Madagascar tree boa
A female Madagascar tree boa is ovoviviparous. It does not lay its eggs. It keeps them and incubates them within its own body and the babies are born live.
A single female can give birth to up to 12 young at a time, each about 38 cm in length.
When a female is carrying eggs, its skin colour darkens. This adaptation provides increased heat absorption for the developing young.
After giving birth, the colour returns to normal as soon as it next sheds its skin. The newly born babies are a bright red, probably as a warning to predators.

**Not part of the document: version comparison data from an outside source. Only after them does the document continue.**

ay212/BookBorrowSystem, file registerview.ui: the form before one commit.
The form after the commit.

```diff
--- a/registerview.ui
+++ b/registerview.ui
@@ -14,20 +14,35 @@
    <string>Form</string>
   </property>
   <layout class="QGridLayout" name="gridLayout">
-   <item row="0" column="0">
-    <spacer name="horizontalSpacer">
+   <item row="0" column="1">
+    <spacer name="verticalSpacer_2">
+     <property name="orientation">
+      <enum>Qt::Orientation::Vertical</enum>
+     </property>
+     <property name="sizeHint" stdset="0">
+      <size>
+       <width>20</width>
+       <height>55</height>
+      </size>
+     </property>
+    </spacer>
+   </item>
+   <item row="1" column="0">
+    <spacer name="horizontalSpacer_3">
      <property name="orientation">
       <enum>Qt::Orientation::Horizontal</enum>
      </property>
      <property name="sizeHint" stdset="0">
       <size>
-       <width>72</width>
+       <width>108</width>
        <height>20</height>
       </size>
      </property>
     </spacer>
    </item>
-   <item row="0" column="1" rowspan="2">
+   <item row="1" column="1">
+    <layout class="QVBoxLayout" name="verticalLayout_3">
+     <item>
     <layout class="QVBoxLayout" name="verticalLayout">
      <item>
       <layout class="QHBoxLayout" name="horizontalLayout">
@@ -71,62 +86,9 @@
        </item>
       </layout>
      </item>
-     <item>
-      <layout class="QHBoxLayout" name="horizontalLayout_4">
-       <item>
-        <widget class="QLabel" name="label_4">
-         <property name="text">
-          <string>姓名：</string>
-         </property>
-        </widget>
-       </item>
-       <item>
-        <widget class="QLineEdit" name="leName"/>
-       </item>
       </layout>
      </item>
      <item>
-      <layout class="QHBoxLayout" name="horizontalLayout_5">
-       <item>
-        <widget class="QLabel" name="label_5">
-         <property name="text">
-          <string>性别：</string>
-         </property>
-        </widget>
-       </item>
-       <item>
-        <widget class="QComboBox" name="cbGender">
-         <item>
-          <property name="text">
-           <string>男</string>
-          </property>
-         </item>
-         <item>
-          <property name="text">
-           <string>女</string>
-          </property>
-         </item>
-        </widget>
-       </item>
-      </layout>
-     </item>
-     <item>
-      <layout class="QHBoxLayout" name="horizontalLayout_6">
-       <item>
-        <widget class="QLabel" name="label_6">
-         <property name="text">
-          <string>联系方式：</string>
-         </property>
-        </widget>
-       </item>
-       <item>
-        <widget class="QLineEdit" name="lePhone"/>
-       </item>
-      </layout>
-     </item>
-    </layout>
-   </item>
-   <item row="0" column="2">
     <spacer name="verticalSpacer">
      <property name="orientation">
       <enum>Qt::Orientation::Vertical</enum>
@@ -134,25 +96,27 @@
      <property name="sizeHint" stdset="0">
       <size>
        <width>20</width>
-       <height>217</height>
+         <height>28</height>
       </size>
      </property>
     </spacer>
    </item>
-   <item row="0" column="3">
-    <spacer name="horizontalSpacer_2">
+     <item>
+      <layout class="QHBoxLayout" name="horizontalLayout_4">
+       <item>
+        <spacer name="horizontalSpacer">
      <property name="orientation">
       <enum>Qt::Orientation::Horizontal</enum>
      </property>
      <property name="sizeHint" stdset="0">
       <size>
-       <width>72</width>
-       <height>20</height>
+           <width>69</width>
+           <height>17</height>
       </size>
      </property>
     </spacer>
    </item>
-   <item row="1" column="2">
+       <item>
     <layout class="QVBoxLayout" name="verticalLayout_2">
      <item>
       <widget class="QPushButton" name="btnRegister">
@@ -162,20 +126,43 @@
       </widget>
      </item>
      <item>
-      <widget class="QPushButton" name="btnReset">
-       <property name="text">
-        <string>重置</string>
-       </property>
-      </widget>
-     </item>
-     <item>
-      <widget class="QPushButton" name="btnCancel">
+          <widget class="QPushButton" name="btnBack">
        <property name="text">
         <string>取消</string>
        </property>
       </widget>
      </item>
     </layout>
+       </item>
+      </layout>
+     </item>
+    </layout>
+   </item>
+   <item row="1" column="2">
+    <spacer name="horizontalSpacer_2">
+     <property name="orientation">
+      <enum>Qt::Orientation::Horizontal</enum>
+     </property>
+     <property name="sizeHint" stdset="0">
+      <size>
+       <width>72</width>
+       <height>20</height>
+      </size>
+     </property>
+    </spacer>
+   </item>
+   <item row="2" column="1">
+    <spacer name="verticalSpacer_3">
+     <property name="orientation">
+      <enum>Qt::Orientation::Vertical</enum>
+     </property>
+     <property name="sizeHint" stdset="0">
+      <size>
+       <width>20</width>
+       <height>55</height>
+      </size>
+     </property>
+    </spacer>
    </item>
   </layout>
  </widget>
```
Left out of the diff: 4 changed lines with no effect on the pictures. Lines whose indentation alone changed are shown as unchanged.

The Madagascar tree boa's body length can be up to 160 centimetres.
You can view this snake in the zoo’s Reptile House.
The IUCN status of the Madagascar tree boa is least concern.
For more info on classifications visit www.iucnredlist.org.
Not facing risk of extinction but is threatened by habitat destruction through mining, and the illegal pet trade.
Forest and rainforest – in north and west Madagascar, in trees by streams, rivers, ponds and swamps
Carnivore – eats small mammals and birds